▶ [Work instructions]
Search the data for the word "title" and copy every line where it occurs.

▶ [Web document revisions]
-------
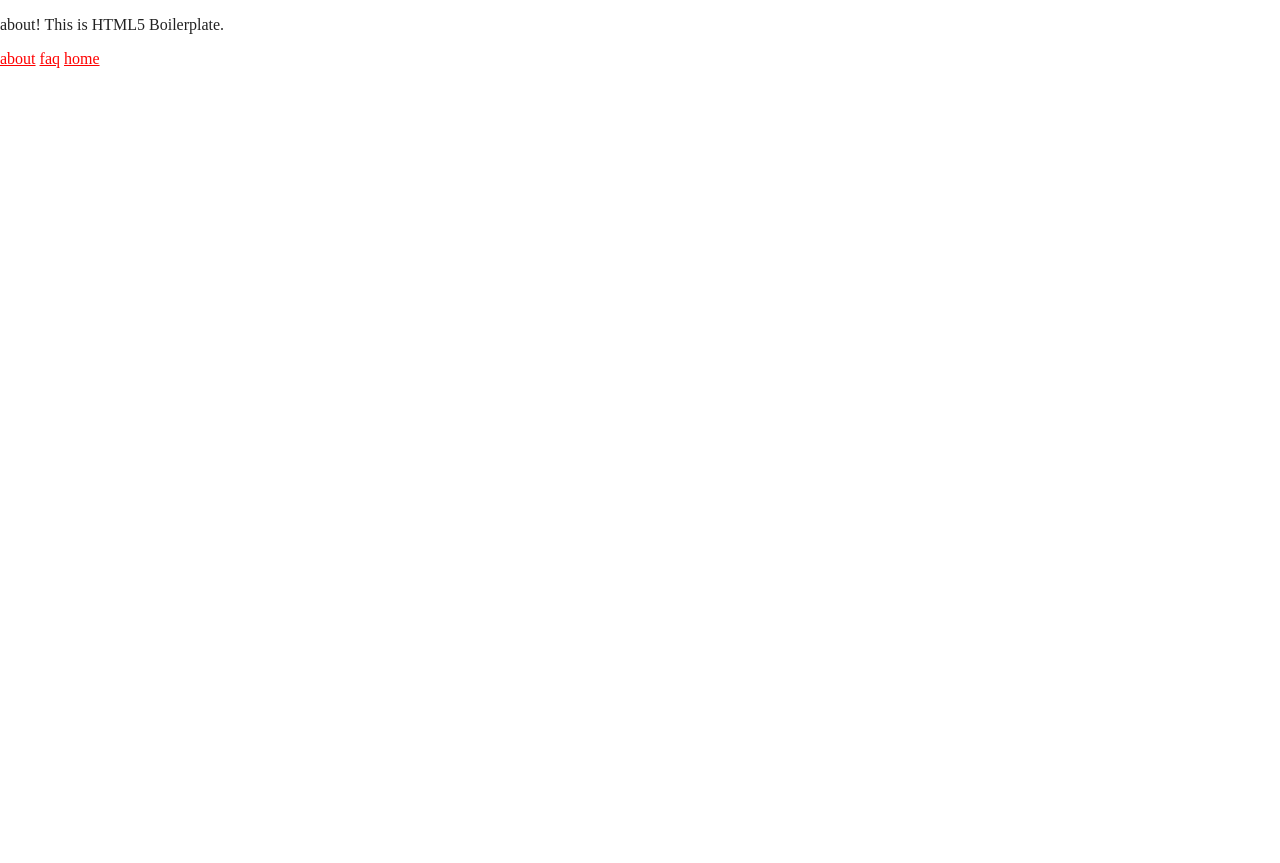
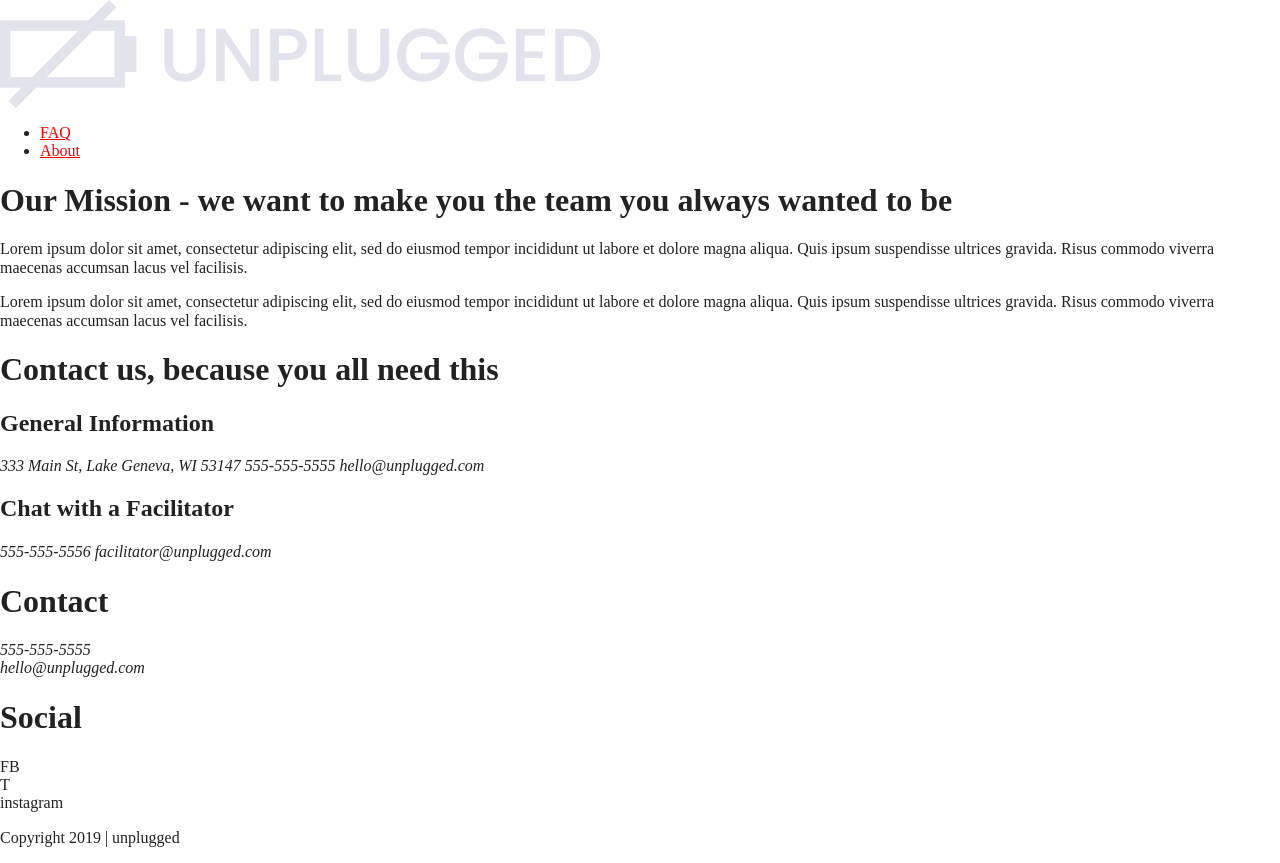
Before and after one commit to intherightdirection/flexbox-unplugged, a website built with Parcel: page about/index.html in a window 1280 px wide. Before the commit the page ends 800 px from the top, so only its background shows below. Built offline with nearby package versions, Linux system fonts and the light colour scheme.

Commit message:
About basic HTML complete

```diff
--- a/about/index.html
+++ b/about/index.html
@@ -3,7 +3,7 @@
 
   <head>
     <meta charset="utf-8">
-    <title></title>
+    <title>Unplugged Retreat</title>
     <meta name="description" content="">
     <meta name="viewport" content="width=device-width, initial-scale=1">
 
@@ -24,11 +24,75 @@
 
   <body>
 
-    <!-- Add your site or application content here -->
-    <p>about! This is HTML5 Boilerplate.</p>
-    <a href="/about/">about</a>
-    <a href="/faq/">faq</a>
-    <a href="/">home</a>
+    <header>
+      <a href="#"><img src="/img/unpluggedlogo.png" alt="unplugged logo"></a>
+      <div class="header-divider"></div>
+      <nav>
+        <ul>
+          <li><a href="/faq/" target="_blank">FAQ</a></li>
+          <li><a href="/about/" target="_blank">About</a></li>
+        </ul>
+      </nav>
+    </header>
+
+    <main>
+      <section class="mission">
+        <h1>Our Mission - we want to make you the team you always wanted to be</h1>
+        <p>Lorem ipsum dolor sit amet, consectetur adipiscing elit, sed do eiusmod tempor incididunt ut labore et dolore
+          magna aliqua. Quis ipsum suspendisse ultrices gravida. Risus commodo viverra maecenas accumsan lacus vel
+          facilisis.</p>
+        <p>Lorem ipsum dolor sit amet, consectetur adipiscing elit, sed do eiusmod tempor incididunt ut labore et dolore
+          magna aliqua. Quis ipsum suspendisse ultrices gravida. Risus commodo viverra maecenas accumsan lacus vel
+          facilisis. </p>
+      </section>
+
+      <section class="map">
+
+      </section>
+
+      <section class="contact-info">
+        <h1>Contact us, because you all need this</h1>
+        <div>
+          <h2>General Information</h2>
+          <address>
+            333 Main St, Lake Geneva, WI 53147
+            555-555-5555
+            hello@unplugged.com
+          </address>
+        </div>
+
+        <div>
+          <h2>Chat with a Facilitator</h2>
+          <address>
+            555-555-5556
+            facilitator@unplugged.com
+          </address>
+        </div>
+      </section>
+    </main>
+
+    <footer>
+      <section class="contact">
+        <h1>Contact</h1>
+        <address>
+          555-555-5555<br>
+          hello@unplugged.com
+        </address>
+      </section>
+
+      <section class="social">
+        <h1>Social</h1>
+        <div class="social-media">
+          <div class="facebook">FB</div>
+          <div class="twitter">T</div>
+          <div class="instagram">instagram</div>
+        </div>
+      </section>
+
+      <section class="contact">
+        <p>Copyright 2019 | unplugged</p>
+      </section>
+    </footer>
     <script src="/js/vendor/modernizr-3.11.2.min.js"></script>
     <script src="/js/plugins.js"></script>
     <script src="/js/main.js"></script>
```
Also changed, not shown: faq/index.html (+39 -6 lines), index.html (+8 -8 lines).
-------
▶ [Answer to this task]
-    <title></title>
+    <title>Unplugged Retreat</title>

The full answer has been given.